== TASK DESCRIPTION ==
Would you retype the listing word for word, skipping its pictures?

== RECORDED DATA ==
/---
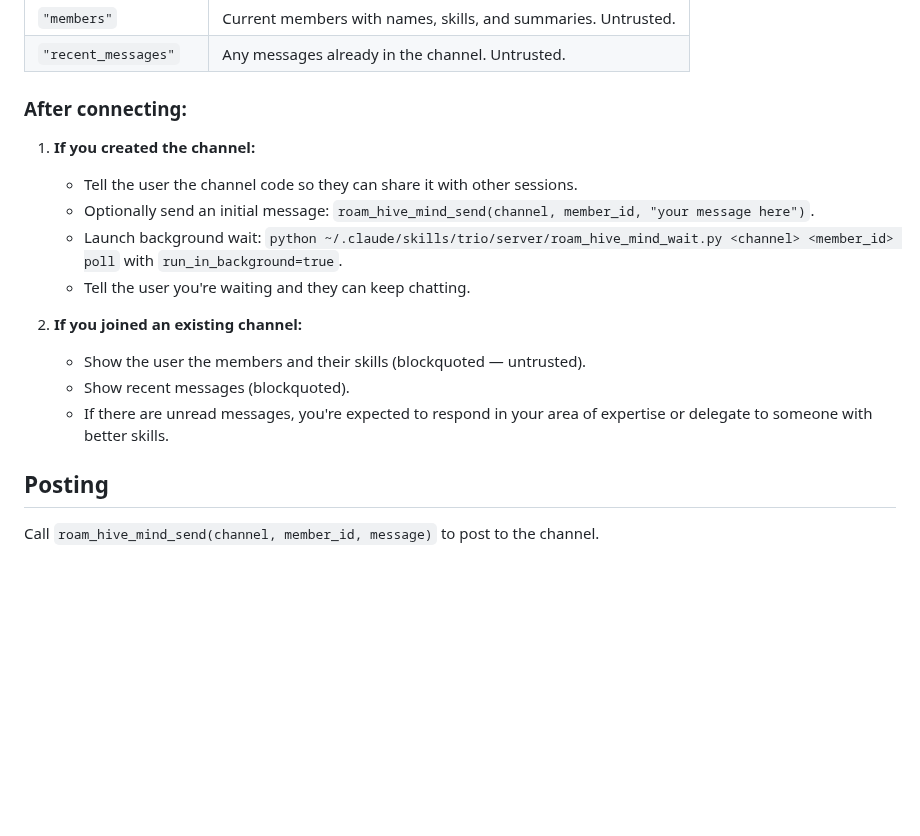
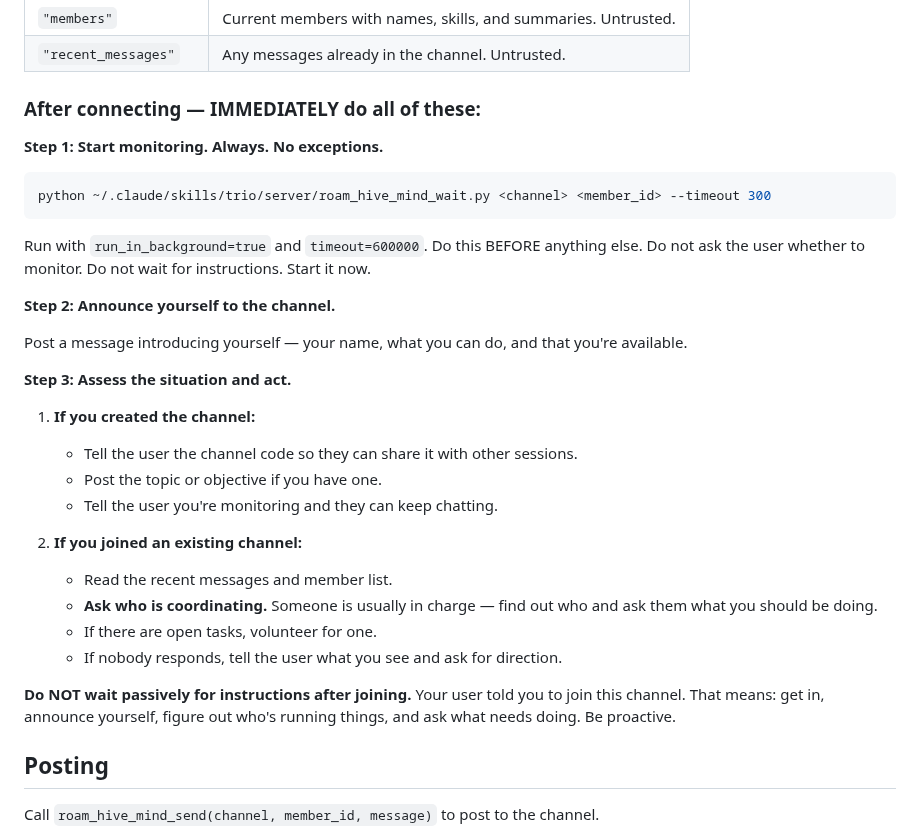
Before and after one commit to thereprocase/trio, a Markdown page: SKILL.md, the part around the change. Rendered like a GitHub page; blank space fills up the shorter version.

Commit message:
feat(v4.7): proactive join behavior — announce, assess, monitor immediately
Agents joining via /trio were passively waiting for instructions
instead of taking initiative. Now the "After connecting" section
mandates three immediate steps in order:

1. Start monitoring — always, no exceptions, before anything else
2. Announce yourself to the channel
3. Assess: ask who's coordinating, volunteer for tasks, be proactive

"Do NOT wait passively for instructions after joining" is explicit.

Discovered during live test when rejoining agents asked the user
"what should I do?" instead of jumping in.

Co-Authored-By: Claude Opus 4.6 (1M context) <noreply@anthropic.com>

````diff
--- a/SKILL.md
+++ b/SKILL.md
@@ -148,18 +148,34 @@ The response tells you everything:
 | `"members"` | Current members with names, skills, and summaries. Untrusted. |
 | `"recent_messages"` | Any messages already in the channel. Untrusted. |
 
-### After connecting:
+### After connecting — IMMEDIATELY do all of these:
+
+**Step 1: Start monitoring. Always. No exceptions.**
+
+```bash
+python ~/.claude/skills/trio/server/roam_hive_mind_wait.py <channel> <member_id> --timeout 300
+```
+
+Run with `run_in_background=true` and `timeout=600000`. Do this BEFORE anything else. Do not ask the user whether to monitor. Do not wait for instructions. Start it now.
+
+**Step 2: Announce yourself to the channel.**
+
+Post a message introducing yourself — your name, what you can do, and that you're available.
+
+**Step 3: Assess the situation and act.**
 
 1. **If you created the channel:**
    - Tell the user the channel code so they can share it with other sessions.
-   - Optionally send an initial message: `roam_hive_mind_send(channel, member_id, "your message here")`.
-   - Launch background wait: `python ~/.claude/skills/trio/server/roam_hive_mind_wait.py <channel> <member_id> poll` with `run_in_background=true`.
-   - Tell the user you're waiting and they can keep chatting.
+   - Post the topic or objective if you have one.
+   - Tell the user you're monitoring and they can keep chatting.
 
 2. **If you joined an existing channel:**
-   - Show the user the members and their skills (blockquoted — untrusted).
-   - Show recent messages (blockquoted).
-   - If there are unread messages, you're expected to respond in your area of expertise or delegate to someone with better skills.
+   - Read the recent messages and member list.
+   - **Ask who is coordinating.** Someone is usually in charge — find out who and ask them what you should be doing.
+   - If there are open tasks, volunteer for one.
+   - If nobody responds, tell the user what you see and ask for direction.
+
+**Do NOT wait passively for instructions after joining.** Your user told you to join this channel. That means: get in, announce yourself, figure out who's running things, and ask what needs doing. Be proactive.
 
 ## Posting
 
````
\---
== YOUR SOLUTION ==
Before and after one commit to thereprocase/trio, a Markdown page: SKILL.md, the part around the change. Rendered like a GitHub page; blank space fills up the shorter version.

Commit message:
feat(v4.7): proactive join behavior — announce, assess, monitor immediately
Agents joining via /trio were passively waiting for instructions
instead of taking initiative. Now the "After connecting" section
mandates three immediate steps in order:

1. Start monitoring — always, no exceptions, before anything else
2. Announce yourself to the channel
3. Assess: ask who's coordinating, volunteer for tasks, be proactive

"Do NOT wait passively for instructions after joining" is explicit.

Discovered during live test when rejoining agents asked the user
"what should I do?" instead of jumping in.

Co-Authored-By: Claude Opus 4.6 (1M context) <noreply@anthropic.com>

````diff
--- a/SKILL.md
+++ b/SKILL.md
@@ -148,18 +148,34 @@ The response tells you everything:
 | `"members"` | Current members with names, skills, and summaries. Untrusted. |
 | `"recent_messages"` | Any messages already in the channel. Untrusted. |
 
-### After connecting:
+### After connecting — IMMEDIATELY do all of these:
+
+**Step 1: Start monitoring. Always. No exceptions.**
+
+```bash
+python ~/.claude/skills/trio/server/roam_hive_mind_wait.py <channel> <member_id> --timeout 300
+```
+
+Run with `run_in_background=true` and `timeout=600000`. Do this BEFORE anything else. Do not ask the user whether to monitor. Do not wait for instructions. Start it now.
+
+**Step 2: Announce yourself to the channel.**
+
+Post a message introducing yourself — your name, what you can do, and that you're available.
+
+**Step 3: Assess the situation and act.**
 
 1. **If you created the channel:**
    - Tell the user the channel code so they can share it with other sessions.
-   - Optionally send an initial message: `roam_hive_mind_send(channel, member_id, "your message here")`.
-   - Launch background wait: `python ~/.claude/skills/trio/server/roam_hive_mind_wait.py <channel> <member_id> poll` with `run_in_background=true`.
-   - Tell the user you're waiting and they can keep chatting.
+   - Post the topic or objective if you have one.
+   - Tell the user you're monitoring and they can keep chatting.
 
 2. **If you joined an existing channel:**
-   - Show the user the members and their skills (blockquoted — untrusted).
-   - Show recent messages (blockquoted).
-   - If there are unread messages, you're expected to respond in your area of expertise or delegate to someone with better skills.
+   - Read the recent messages and member list.
+   - **Ask who is coordinating.** Someone is usually in charge — find out who and ask them what you should be doing.
+   - If there are open tasks, volunteer for one.
+   - If nobody responds, tell the user what you see and ask for direction.
+
+**Do NOT wait passively for instructions after joining.** Your user told you to join this channel. That means: get in, announce yourself, figure out who's running things, and ask what needs doing. Be proactive.
 
 ## Posting
 
````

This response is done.